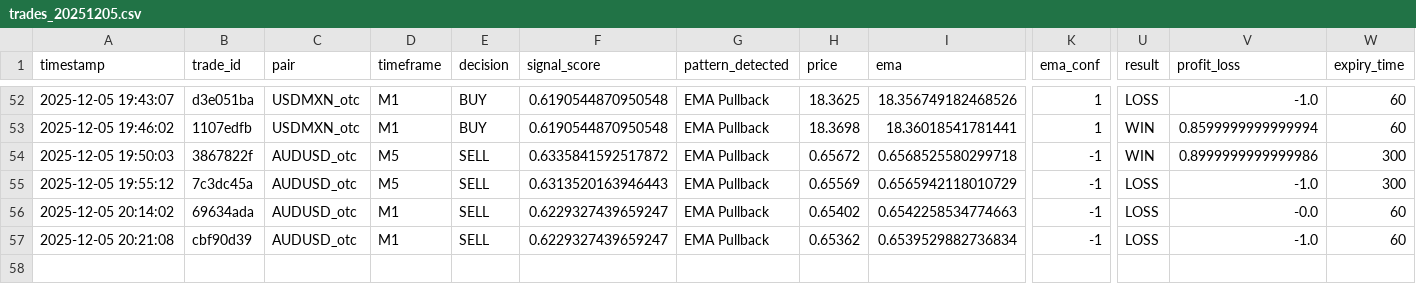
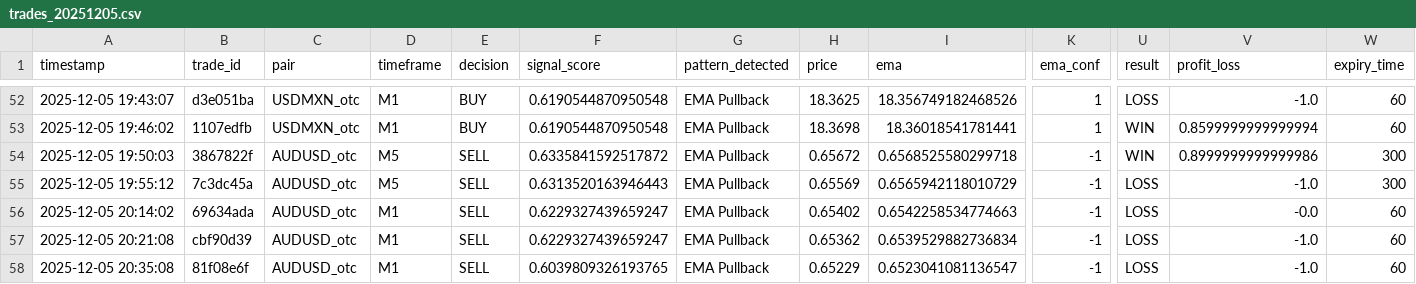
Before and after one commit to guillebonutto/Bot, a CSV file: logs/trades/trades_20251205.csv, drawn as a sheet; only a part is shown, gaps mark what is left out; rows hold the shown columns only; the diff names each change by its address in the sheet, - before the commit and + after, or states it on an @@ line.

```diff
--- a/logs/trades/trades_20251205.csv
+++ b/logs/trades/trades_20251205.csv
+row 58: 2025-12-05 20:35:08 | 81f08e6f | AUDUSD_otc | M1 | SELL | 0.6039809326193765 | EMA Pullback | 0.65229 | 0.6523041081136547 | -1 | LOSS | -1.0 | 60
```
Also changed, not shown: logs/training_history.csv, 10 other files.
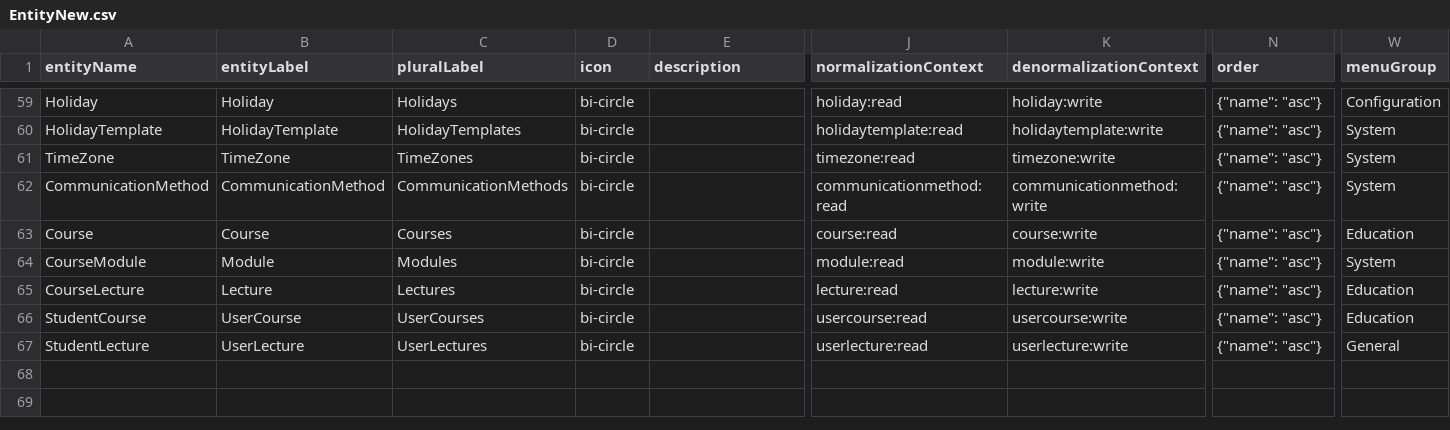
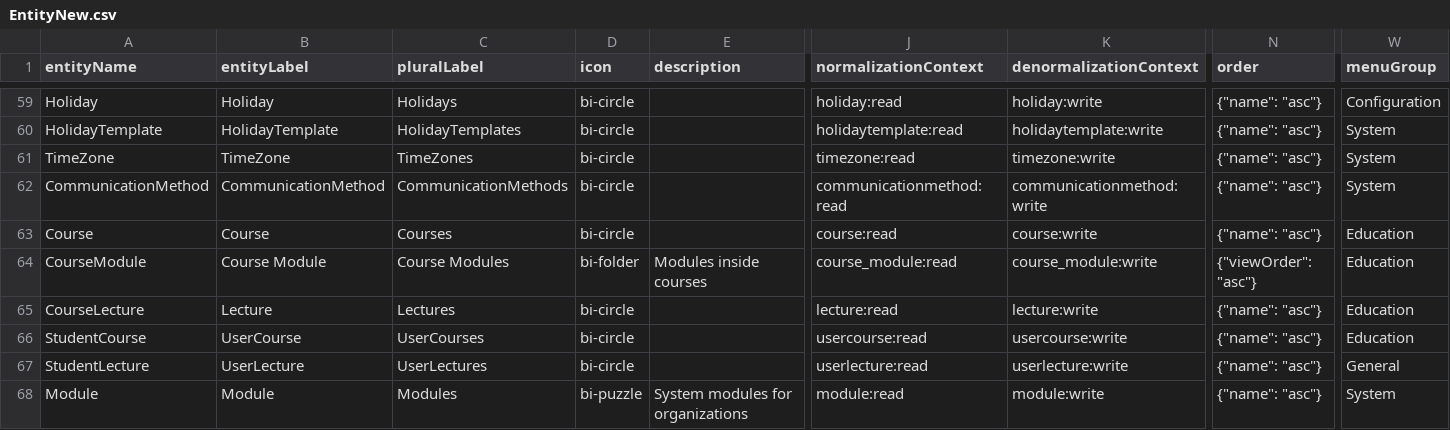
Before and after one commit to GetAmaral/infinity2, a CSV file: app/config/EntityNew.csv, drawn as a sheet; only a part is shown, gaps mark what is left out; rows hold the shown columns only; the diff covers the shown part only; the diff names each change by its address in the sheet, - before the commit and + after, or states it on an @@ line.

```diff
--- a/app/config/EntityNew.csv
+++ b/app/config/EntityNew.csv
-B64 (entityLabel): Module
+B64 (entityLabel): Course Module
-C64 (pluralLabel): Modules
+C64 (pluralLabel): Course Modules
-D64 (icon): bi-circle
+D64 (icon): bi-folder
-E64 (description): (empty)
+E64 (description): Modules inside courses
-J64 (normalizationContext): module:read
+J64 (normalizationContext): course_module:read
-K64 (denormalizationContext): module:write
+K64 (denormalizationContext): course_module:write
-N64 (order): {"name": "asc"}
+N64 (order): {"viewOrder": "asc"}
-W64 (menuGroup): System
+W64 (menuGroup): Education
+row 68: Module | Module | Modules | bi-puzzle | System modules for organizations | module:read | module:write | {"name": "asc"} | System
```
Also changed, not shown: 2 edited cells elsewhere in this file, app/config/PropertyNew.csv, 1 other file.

***

• [YOUR OBJECTIVE] In your copy of the listing, please omit the pictures and keep every word exact.

• [TASK RESULT]
Before and after one commit to guillebonutto/Bot, a CSV file: logs/trades/trades_20251205.csv, drawn as a sheet; only a part is shown, gaps mark what is left out; rows hold the shown columns only; the diff names each change by its address in the sheet, - before the commit and + after, or states it on an @@ line.

```diff
--- a/logs/trades/trades_20251205.csv
+++ b/logs/trades/trades_20251205.csv
+row 58: 2025-12-05 20:35:08 | 81f08e6f | AUDUSD_otc | M1 | SELL | 0.6039809326193765 | EMA Pullback | 0.65229 | 0.6523041081136547 | -1 | LOSS | -1.0 | 60
```
Also changed, not shown: logs/training_history.csv, 10 other files.
Before and after one commit to GetAmaral/infinity2, a CSV file: app/config/EntityNew.csv, drawn as a sheet; only a part is shown, gaps mark what is left out; rows hold the shown columns only; the diff covers the shown part only; the diff names each change by its address in the sheet, - before the commit and + after, or states it on an @@ line.

```diff
--- a/app/config/EntityNew.csv
+++ b/app/config/EntityNew.csv
-B64 (entityLabel): Module
+B64 (entityLabel): Course Module
-C64 (pluralLabel): Modules
+C64 (pluralLabel): Course Modules
-D64 (icon): bi-circle
+D64 (icon): bi-folder
-E64 (description): (empty)
+E64 (description): Modules inside courses
-J64 (normalizationContext): module:read
+J64 (normalizationContext): course_module:read
-K64 (denormalizationContext): module:write
+K64 (denormalizationContext): course_module:write
-N64 (order): {"name": "asc"}
+N64 (order): {"viewOrder": "asc"}
-W64 (menuGroup): System
+W64 (menuGroup): Education
+row 68: Module | Module | Modules | bi-puzzle | System modules for organizations | module:read | module:write | {"name": "asc"} | System
```
Also changed, not shown: 2 edited cells elsewhere in this file, app/config/PropertyNew.csv, 1 other file.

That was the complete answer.